Now, one year later, the industry is still recovering. That includes several growers in Indian River County.
It's all quiet at the packing house, but it's almost that time again.
"We will be operating within 30 days," said Dan Richey at Riverfront Packing Company in Gifford.
At Indian River Exchange Packers, George Hamner Jr. is optimistic. "We've got ample fruit up 10-15 percent more than last year," said Hamner Jr.
Speaking of last year; what a year it was after Hurricane Irma.
"Shipped 670,000 to Japan. At our peak we were shipping 12 million to Japan," said Richey.
"Knocked down our volume by at least 30 percent," said Hamner Jr.
Growers say they are still waiting for that federal relief Congress approved earlier this year.
"Yet to receive any of it," said Richey.
So they're hoping for a big recovery this season and also next season. The industry needs it badly. Without this iconic industry, that could be bad for you.

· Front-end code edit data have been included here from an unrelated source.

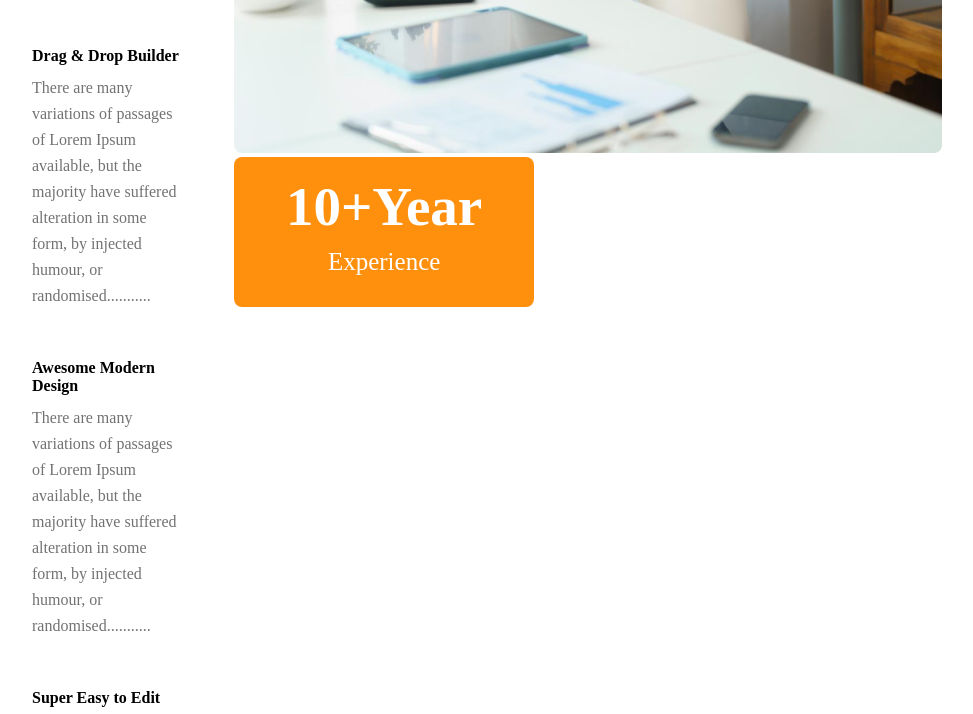
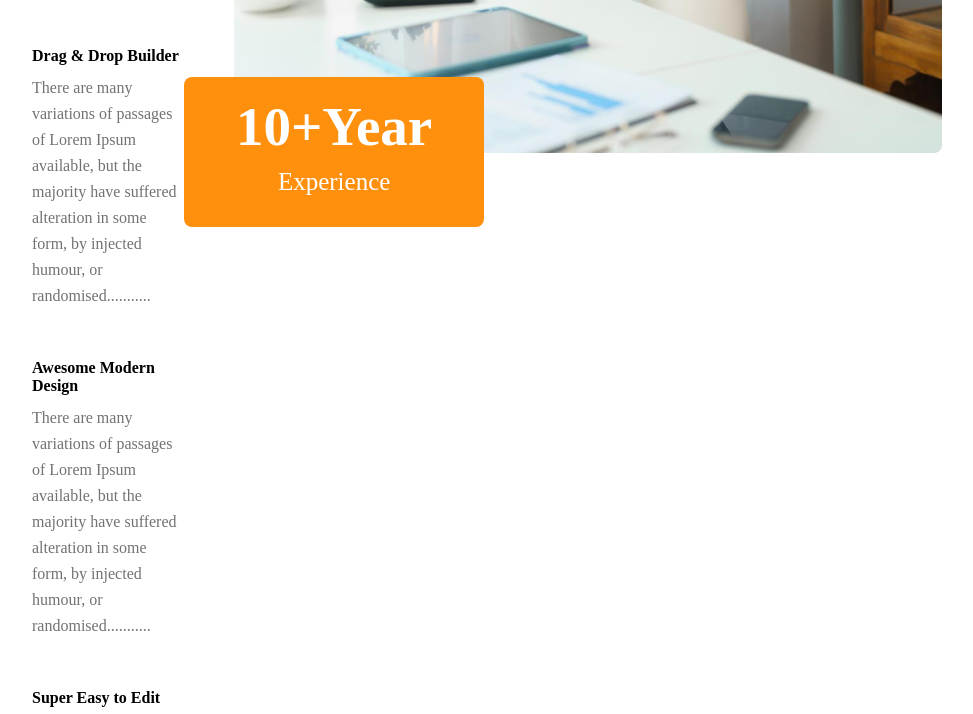
Before and after one commit to Fahim3831/Assignment-2, a plain HTML site: page index.html in a window 1280 px wide. Shown: the part 2848-3562 px from the top of the page, without its empty margins (208-1181 px from the left). Drawn offline with Linux system fonts and the light colour scheme.

Commit message:
Experience div Done

```diff
--- a/styles/styles.css
+++ b/styles/styles.css
@@ -142,6 +142,8 @@ nav{
     width: 300px;
     height: 150px;
     position: absolute;
+    margin-top: -80px;
+    margin-left: -50px;
 }
 .experience-div > h1{
     font-weight: 700;
```
Also changed, not shown: images/my_photo-1.png (deleted).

"The impact on the consumer would be two-fold. Price would be one. We have to import product or take it from another source and cost could be a piece of the equation. And then you get the whole food safety," said Richey.
That said, the growers remain optimistic.